**Exercise brief**. The entries below should be output exactly as written.

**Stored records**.
+++++
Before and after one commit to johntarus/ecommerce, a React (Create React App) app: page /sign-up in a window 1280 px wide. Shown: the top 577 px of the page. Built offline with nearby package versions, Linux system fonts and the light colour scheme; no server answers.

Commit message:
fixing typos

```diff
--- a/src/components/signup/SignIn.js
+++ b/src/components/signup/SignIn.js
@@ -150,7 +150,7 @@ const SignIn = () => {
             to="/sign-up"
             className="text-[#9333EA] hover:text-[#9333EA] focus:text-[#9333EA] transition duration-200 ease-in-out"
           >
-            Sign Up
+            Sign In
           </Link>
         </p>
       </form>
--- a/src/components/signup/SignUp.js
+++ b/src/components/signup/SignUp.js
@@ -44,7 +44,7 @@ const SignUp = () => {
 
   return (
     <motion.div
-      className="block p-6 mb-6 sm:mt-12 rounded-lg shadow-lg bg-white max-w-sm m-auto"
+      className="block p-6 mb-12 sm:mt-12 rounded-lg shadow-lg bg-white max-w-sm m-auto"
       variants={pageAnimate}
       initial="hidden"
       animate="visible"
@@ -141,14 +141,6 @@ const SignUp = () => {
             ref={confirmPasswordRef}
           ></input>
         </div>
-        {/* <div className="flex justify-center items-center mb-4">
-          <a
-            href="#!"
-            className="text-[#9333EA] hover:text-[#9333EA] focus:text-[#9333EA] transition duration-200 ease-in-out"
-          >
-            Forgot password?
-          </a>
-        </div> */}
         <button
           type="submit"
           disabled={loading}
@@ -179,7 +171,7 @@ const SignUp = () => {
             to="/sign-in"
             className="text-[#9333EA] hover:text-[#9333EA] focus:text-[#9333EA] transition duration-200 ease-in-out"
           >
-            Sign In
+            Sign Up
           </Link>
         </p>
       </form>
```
+++++
**Task result**.
Before and after one commit to johntarus/ecommerce, a React (Create React App) app: page /sign-up in a window 1280 px wide. Shown: the top 577 px of the page. Built offline with nearby package versions, Linux system fonts and the light colour scheme; no server answers.

Commit message:
fixing typos

```diff
--- a/src/components/signup/SignIn.js
+++ b/src/components/signup/SignIn.js
@@ -150,7 +150,7 @@ const SignIn = () => {
             to="/sign-up"
             className="text-[#9333EA] hover:text-[#9333EA] focus:text-[#9333EA] transition duration-200 ease-in-out"
           >
-            Sign Up
+            Sign In
           </Link>
         </p>
       </form>
--- a/src/components/signup/SignUp.js
+++ b/src/components/signup/SignUp.js
@@ -44,7 +44,7 @@ const SignUp = () => {
 
   return (
     <motion.div
-      className="block p-6 mb-6 sm:mt-12 rounded-lg shadow-lg bg-white max-w-sm m-auto"
+      className="block p-6 mb-12 sm:mt-12 rounded-lg shadow-lg bg-white max-w-sm m-auto"
       variants={pageAnimate}
       initial="hidden"
       animate="visible"
@@ -141,14 +141,6 @@ const SignUp = () => {
             ref={confirmPasswordRef}
           ></input>
         </div>
-        {/* <div className="flex justify-center items-center mb-4">
-          <a
-            href="#!"
-            className="text-[#9333EA] hover:text-[#9333EA] focus:text-[#9333EA] transition duration-200 ease-in-out"
-          >
-            Forgot password?
-          </a>
-        </div> */}
         <button
           type="submit"
           disabled={loading}
@@ -179,7 +171,7 @@ const SignUp = () => {
             to="/sign-in"
             className="text-[#9333EA] hover:text-[#9333EA] focus:text-[#9333EA] transition duration-200 ease-in-out"
           >
-            Sign In
+            Sign Up
           </Link>
         </p>
       </form>
```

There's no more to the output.